Development assistance to fragile states and conflict-affected areas is a core component of peacebuilding. It includes support for the restoration of core government functions, delivery of basic services, the rule of law, and economic revitalization. Yet, while aid has been among the largest financial inflows to fragile states in recent years, its impact has been mixed.
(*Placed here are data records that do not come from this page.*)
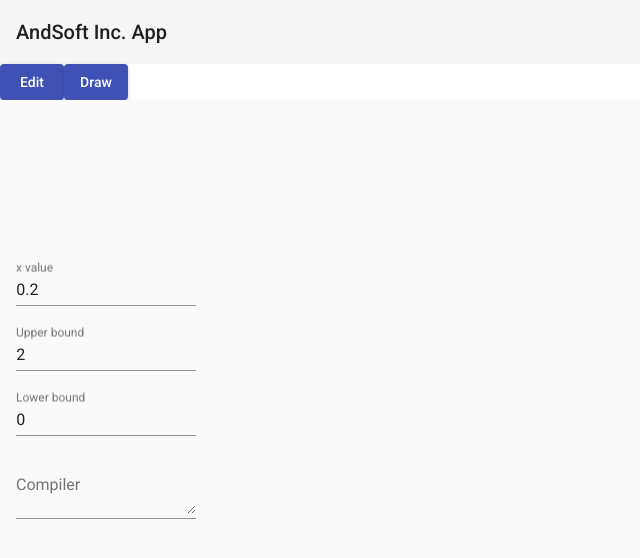
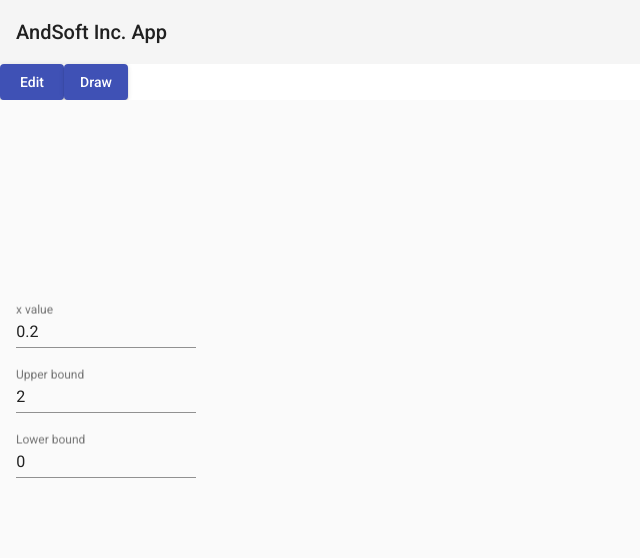
Before and after one commit to audetto/logistic, an Angular app: page / in a window 1280 px wide. Shown: the top 558 px of the page, without its empty margins (0-640 px from the left). Built offline with nearby package versions, Linux system fonts and the light colour scheme.

Commit message:
Remove messages.

```diff
--- a/src/app/app.component.html
+++ b/src/app/app.component.html
@@ -26,10 +26,6 @@
             <input name="xMin" type="number" [ngModel]="xMin" (ngModelChange)="xMin=$event; onDraw()" matInput>
           </mat-form-field>
           <br>
-          <mat-form-field>
-            <mat-label>Compiler</mat-label>
-            <textarea name="messages" [ngModel]="messages" matInput readonly></textarea>
-          </mat-form-field>
         </form>
       </mat-grid-tile>
       <mat-grid-tile colspan="5">
--- a/src/app/app.component.ts
+++ b/src/app/app.component.ts
@@ -16,7 +16,6 @@ export class AppComponent {
 
   func: math.EvalFunction;
   x: number = 0.2;
-  messages: string;
   chart: chart.Chart;
   xMin: number = 0;
   xMax: number = 2;
@@ -42,7 +41,7 @@ export class AppComponent {
 
   onDraw(): void {
     let canvas = this.xy.nativeElement;
-    let context: CanvasRenderingContext2D = canvas.getContext("2d");
+    let context: CanvasRenderingContext2D = canvas.getContext('2d');
 
     let f = this.getF();
 
@@ -53,7 +52,7 @@ export class AppComponent {
     let lower = iterates.reduce(minReducer, this.xMin);
     let upper = iterates.reduce(maxReducer, this.xMax);
 
-    let dx = 0.1;
+    let dx = (upper - lower) / 100;
     const it = utils.makeRangeIterator(lower, upper + dx, dx);
 
     let xs = Array.from(it);
@@ -68,21 +67,23 @@ export class AppComponent {
       type: 'line',
       data: {
         datasets: [{
-          label: "function",
+          label: 'function',
           data: data,
           yAxisID: 'y',
-          borderColor: "rgba(255, 0, 0, 255)"
+          borderColor: 'rgba(255, 0, 0, 255)',
+          pointRadius: 0
         }, {
-          label: "identity",
+          label: 'identity',
           data: identity,
           yAxisID: 'y',
-          borderColor: "rgba(0, 255, 0, 255)"
+          borderColor: 'rgba(0, 255, 0, 255)',
+          pointRadius: 0
         }, {
-          label: "iterates",
+          label: 'iterates',
           data: iterates,
           cubicInterpolationMode: 'monotone',
           yAxisID: 'y',
-          borderColor: "rgba(0, 0, 255, 255)"
+          borderColor: 'rgba(0, 0, 255, 255)'
         }]
       },
       options: {
```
Better understanding of what works and why thus remains a core challenge for development researchers and practitioners.
Our initiative, ‘Good Aid in Hard Places: Learning from What Works in Fragile Contexts’, offers new answers drawn from collective consideration of eight in-depth and critical case studies of aid-supported efforts widely described as ‘successful’. Spanning multiple domains and regions, our initiative points to three sets of factors as important in understanding why some aid efforts work better than others: the area of support, conducive local context, and programme design and management.